--- PROBLEM DESCRIPTION ---
The expected answer is the complete listing, reproduced character for character.

--- RECORDED DATA ---
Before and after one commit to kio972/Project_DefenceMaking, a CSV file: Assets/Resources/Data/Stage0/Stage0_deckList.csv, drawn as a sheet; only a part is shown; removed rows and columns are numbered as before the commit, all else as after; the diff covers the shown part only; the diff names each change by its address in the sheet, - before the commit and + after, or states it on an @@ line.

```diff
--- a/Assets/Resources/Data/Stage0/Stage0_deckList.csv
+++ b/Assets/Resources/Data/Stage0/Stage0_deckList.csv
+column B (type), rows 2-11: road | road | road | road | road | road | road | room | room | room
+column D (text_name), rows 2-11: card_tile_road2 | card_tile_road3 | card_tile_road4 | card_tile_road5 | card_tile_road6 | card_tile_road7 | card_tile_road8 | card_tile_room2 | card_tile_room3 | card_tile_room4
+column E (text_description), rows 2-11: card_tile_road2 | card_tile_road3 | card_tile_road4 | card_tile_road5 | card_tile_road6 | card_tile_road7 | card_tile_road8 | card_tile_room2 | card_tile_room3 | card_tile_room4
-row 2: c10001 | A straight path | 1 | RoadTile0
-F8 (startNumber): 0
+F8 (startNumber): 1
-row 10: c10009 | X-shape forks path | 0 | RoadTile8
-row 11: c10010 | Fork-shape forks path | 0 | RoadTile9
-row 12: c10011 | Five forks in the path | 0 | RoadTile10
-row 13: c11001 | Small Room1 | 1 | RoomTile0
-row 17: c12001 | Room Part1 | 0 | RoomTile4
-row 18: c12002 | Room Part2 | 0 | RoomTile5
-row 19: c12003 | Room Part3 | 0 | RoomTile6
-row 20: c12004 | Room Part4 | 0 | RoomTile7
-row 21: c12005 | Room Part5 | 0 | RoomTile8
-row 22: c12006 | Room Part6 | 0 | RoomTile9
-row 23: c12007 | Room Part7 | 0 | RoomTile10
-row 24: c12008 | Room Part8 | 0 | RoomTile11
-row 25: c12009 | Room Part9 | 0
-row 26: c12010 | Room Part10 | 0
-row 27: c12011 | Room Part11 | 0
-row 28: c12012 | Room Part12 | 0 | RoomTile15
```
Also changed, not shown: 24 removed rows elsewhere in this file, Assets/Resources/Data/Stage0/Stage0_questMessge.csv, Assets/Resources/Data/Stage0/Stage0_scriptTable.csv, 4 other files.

--- TASK RESULT ---
Before and after one commit to kio972/Project_DefenceMaking, a CSV file: Assets/Resources/Data/Stage0/Stage0_deckList.csv, drawn as a sheet; only a part is shown; removed rows and columns are numbered as before the commit, all else as after; the diff covers the shown part only; the diff names each change by its address in the sheet, - before the commit and + after, or states it on an @@ line.

```diff
--- a/Assets/Resources/Data/Stage0/Stage0_deckList.csv
+++ b/Assets/Resources/Data/Stage0/Stage0_deckList.csv
+column B (type), rows 2-11: road | road | road | road | road | road | road | room | room | room
+column D (text_name), rows 2-11: card_tile_road2 | card_tile_road3 | card_tile_road4 | card_tile_road5 | card_tile_road6 | card_tile_road7 | card_tile_road8 | card_tile_room2 | card_tile_room3 | card_tile_room4
+column E (text_description), rows 2-11: card_tile_road2 | card_tile_road3 | card_tile_road4 | card_tile_road5 | card_tile_road6 | card_tile_road7 | card_tile_road8 | card_tile_room2 | card_tile_room3 | card_tile_room4
-row 2: c10001 | A straight path | 1 | RoadTile0
-F8 (startNumber): 0
+F8 (startNumber): 1
-row 10: c10009 | X-shape forks path | 0 | RoadTile8
-row 11: c10010 | Fork-shape forks path | 0 | RoadTile9
-row 12: c10011 | Five forks in the path | 0 | RoadTile10
-row 13: c11001 | Small Room1 | 1 | RoomTile0
-row 17: c12001 | Room Part1 | 0 | RoomTile4
-row 18: c12002 | Room Part2 | 0 | RoomTile5
-row 19: c12003 | Room Part3 | 0 | RoomTile6
-row 20: c12004 | Room Part4 | 0 | RoomTile7
-row 21: c12005 | Room Part5 | 0 | RoomTile8
-row 22: c12006 | Room Part6 | 0 | RoomTile9
-row 23: c12007 | Room Part7 | 0 | RoomTile10
-row 24: c12008 | Room Part8 | 0 | RoomTile11
-row 25: c12009 | Room Part9 | 0
-row 26: c12010 | Room Part10 | 0
-row 27: c12011 | Room Part11 | 0
-row 28: c12012 | Room Part12 | 0 | RoomTile15
```
Also changed, not shown: 24 removed rows elsewhere in this file, Assets/Resources/Data/Stage0/Stage0_questMessge.csv, Assets/Resources/Data/Stage0/Stage0_scriptTable.csv, 4 other files.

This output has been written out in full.